> _Data for analysis_:

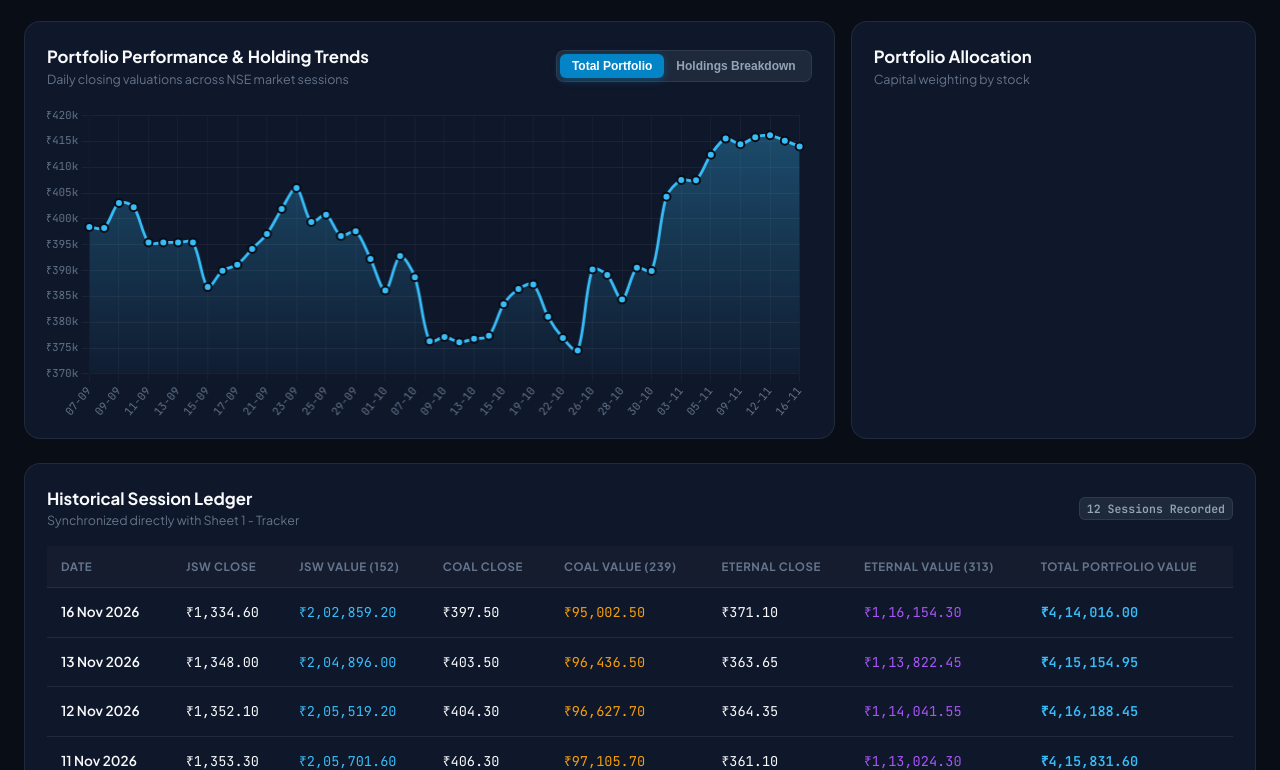
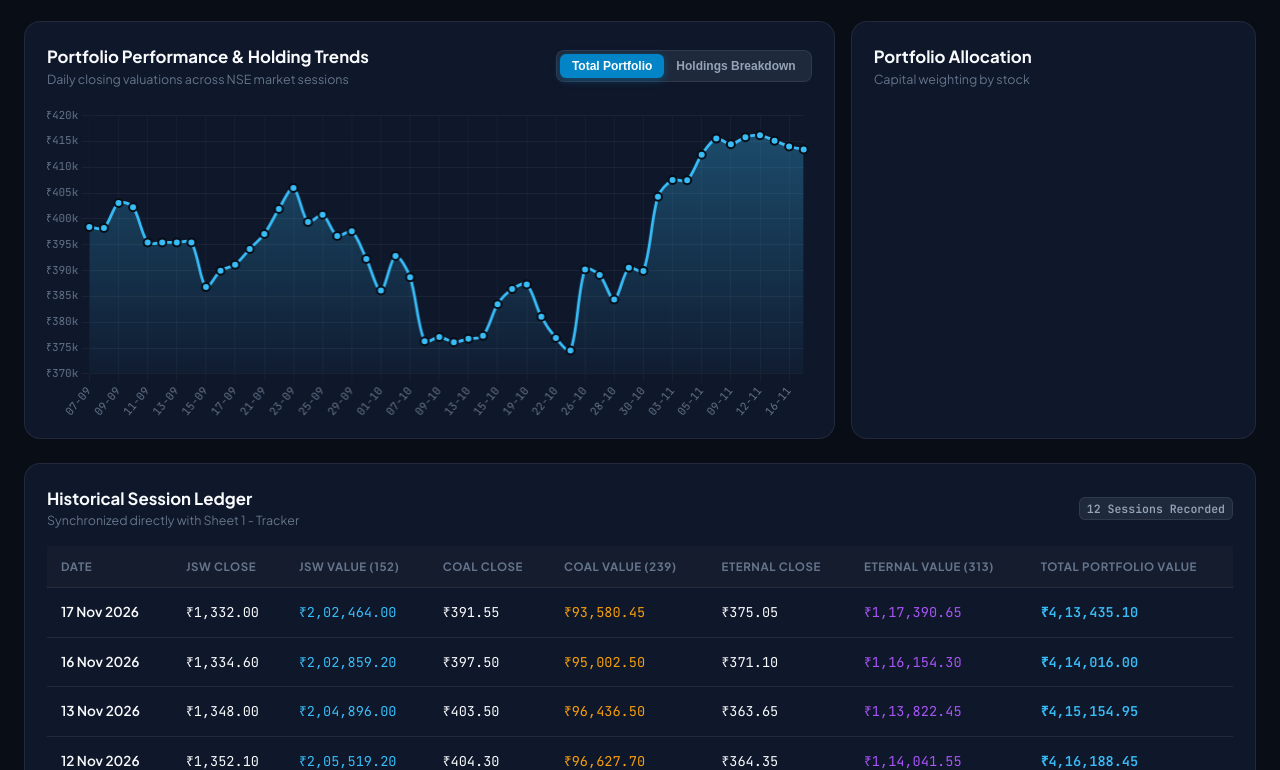
Before and after one commit to 25021141139Preetam/Stock-Tracker, a plain HTML site: page portfolio_dashboard.html in a window 1280 px wide. Shown: the part 570-1340 px from the top of the page. Drawn offline with nearby package versions, Linux system fonts and the light colour scheme.

Commit message:
Automated update: NSE closing prices [2026-11-17]

```diff
--- a/portfolio_dashboard.html
+++ b/portfolio_dashboard.html
@@ -1265,6 +1265,16 @@
             "eternal_close": 371.1,
             "eternal_val": 116154.3,
             "total_val": 414016.0
+      },
+      {
+            "date": "2026-11-17",
+            "jsw_close": 1332.0,
+            "jsw_val": 202464.0,
+            "coal_close": 391.55,
+            "coal_val": 93580.45,
+            "eternal_close": 375.05,
+            "eternal_val": 117390.65,
+            "total_val": 413435.1
       }
 ];
 
```
Also changed, not shown: 2 other files.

> _Your task_:
Pick out and copy the lines of the entries that hold the string "html".

> _Completed task_:
Before and after one commit to 25021141139Preetam/Stock-Tracker, a plain HTML site: page portfolio_dashboard.html in a window 1280 px wide. Shown: the part 570-1340 px from the top of the page. Drawn offline with nearby package versions, Linux system fonts and the light colour scheme.
--- a/portfolio_dashboard.html
+++ b/portfolio_dashboard.html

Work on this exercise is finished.